### Directions
How many lines in the data below contain the word "README"? State only the number.

Change detection data:

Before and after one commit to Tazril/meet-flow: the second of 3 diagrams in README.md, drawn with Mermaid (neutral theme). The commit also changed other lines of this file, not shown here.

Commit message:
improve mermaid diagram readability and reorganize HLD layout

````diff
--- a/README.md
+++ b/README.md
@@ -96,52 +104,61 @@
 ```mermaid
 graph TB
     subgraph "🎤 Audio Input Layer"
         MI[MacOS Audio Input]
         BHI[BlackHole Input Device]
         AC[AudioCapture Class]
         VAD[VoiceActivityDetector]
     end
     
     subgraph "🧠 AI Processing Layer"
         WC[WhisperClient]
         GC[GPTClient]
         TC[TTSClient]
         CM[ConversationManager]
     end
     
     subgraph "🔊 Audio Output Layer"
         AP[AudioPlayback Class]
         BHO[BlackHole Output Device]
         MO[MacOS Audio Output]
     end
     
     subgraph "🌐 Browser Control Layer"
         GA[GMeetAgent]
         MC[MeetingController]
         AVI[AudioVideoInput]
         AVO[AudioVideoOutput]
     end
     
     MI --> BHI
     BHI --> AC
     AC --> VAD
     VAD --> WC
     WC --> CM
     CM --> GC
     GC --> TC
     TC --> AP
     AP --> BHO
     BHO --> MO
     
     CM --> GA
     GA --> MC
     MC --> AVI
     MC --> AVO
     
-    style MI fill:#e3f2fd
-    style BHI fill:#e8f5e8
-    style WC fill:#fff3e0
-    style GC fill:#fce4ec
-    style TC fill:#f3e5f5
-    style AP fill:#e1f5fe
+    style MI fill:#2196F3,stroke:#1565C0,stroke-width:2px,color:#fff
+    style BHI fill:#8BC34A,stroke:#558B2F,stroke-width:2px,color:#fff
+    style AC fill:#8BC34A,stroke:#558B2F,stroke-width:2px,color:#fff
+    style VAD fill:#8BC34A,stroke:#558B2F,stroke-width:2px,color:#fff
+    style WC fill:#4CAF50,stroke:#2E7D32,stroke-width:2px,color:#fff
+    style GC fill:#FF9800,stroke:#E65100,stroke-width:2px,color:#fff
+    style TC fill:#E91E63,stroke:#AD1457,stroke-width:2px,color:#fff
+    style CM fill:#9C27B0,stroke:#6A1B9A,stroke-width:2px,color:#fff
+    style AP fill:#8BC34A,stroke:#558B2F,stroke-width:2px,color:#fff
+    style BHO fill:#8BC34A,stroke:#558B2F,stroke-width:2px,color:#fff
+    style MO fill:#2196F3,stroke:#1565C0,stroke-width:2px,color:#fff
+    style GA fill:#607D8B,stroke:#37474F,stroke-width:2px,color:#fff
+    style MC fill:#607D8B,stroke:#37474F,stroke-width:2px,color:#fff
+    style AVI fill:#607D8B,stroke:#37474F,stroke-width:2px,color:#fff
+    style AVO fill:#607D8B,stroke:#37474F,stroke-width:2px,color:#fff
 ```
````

--

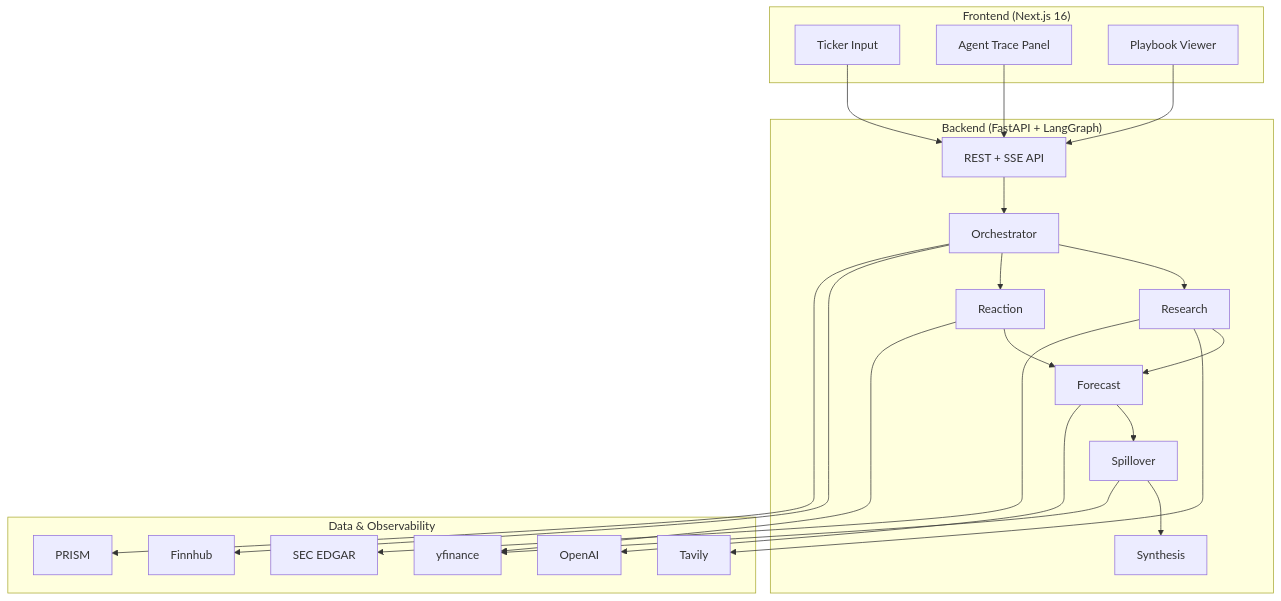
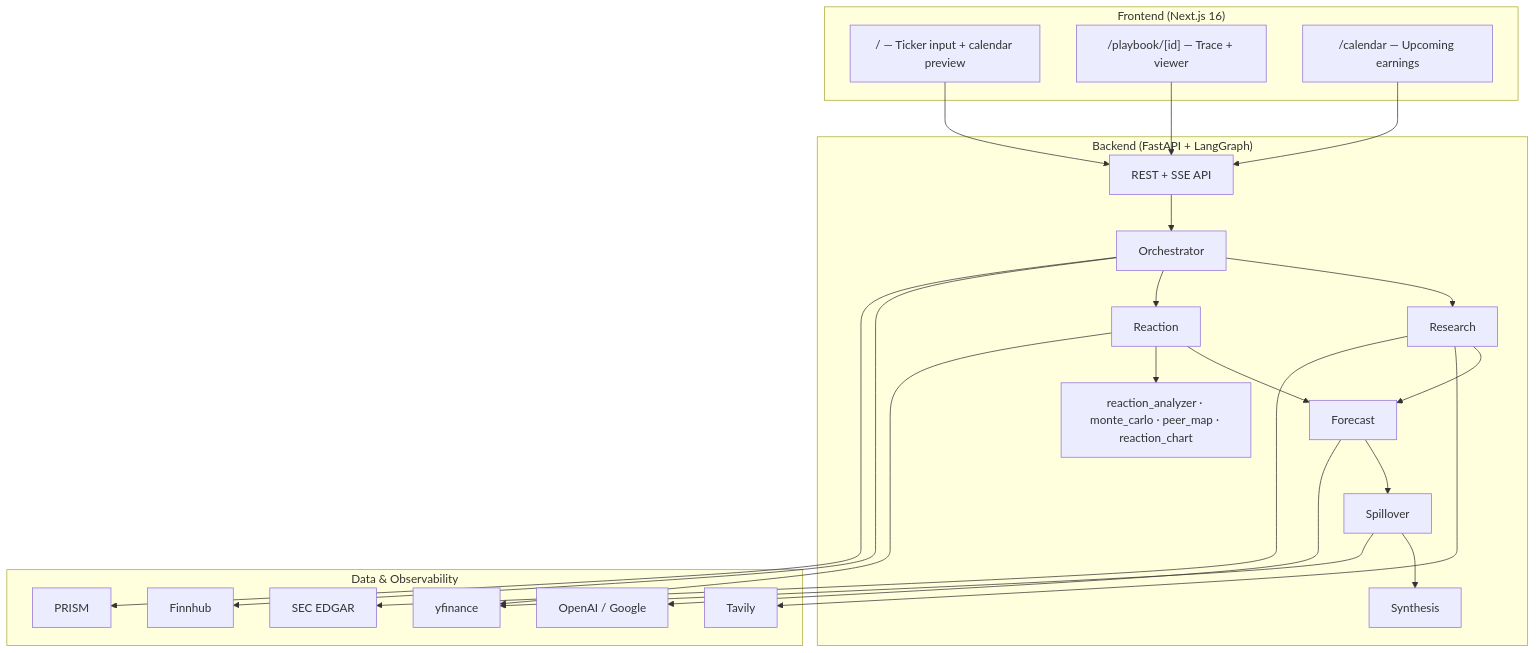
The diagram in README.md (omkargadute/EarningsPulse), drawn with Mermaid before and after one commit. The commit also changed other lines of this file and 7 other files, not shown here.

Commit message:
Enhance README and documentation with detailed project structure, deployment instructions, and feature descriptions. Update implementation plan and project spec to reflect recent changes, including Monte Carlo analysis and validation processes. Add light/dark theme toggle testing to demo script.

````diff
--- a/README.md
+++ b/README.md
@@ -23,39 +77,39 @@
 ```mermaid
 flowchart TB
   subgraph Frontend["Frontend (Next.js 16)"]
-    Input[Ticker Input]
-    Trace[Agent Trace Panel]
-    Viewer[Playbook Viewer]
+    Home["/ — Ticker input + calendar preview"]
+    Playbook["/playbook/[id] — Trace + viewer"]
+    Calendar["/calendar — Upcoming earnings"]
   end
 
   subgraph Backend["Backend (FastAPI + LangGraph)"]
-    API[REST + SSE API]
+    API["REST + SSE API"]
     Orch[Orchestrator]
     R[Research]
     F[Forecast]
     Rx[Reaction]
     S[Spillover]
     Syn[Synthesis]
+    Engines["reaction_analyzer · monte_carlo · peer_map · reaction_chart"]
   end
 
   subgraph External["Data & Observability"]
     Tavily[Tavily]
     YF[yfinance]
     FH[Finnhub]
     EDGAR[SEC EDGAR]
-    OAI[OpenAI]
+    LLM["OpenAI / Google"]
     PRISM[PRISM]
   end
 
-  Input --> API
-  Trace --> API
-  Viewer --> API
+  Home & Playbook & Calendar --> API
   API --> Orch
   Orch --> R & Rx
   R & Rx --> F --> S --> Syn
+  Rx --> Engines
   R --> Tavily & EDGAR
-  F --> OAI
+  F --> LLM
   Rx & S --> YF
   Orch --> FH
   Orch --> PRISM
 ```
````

### Response
7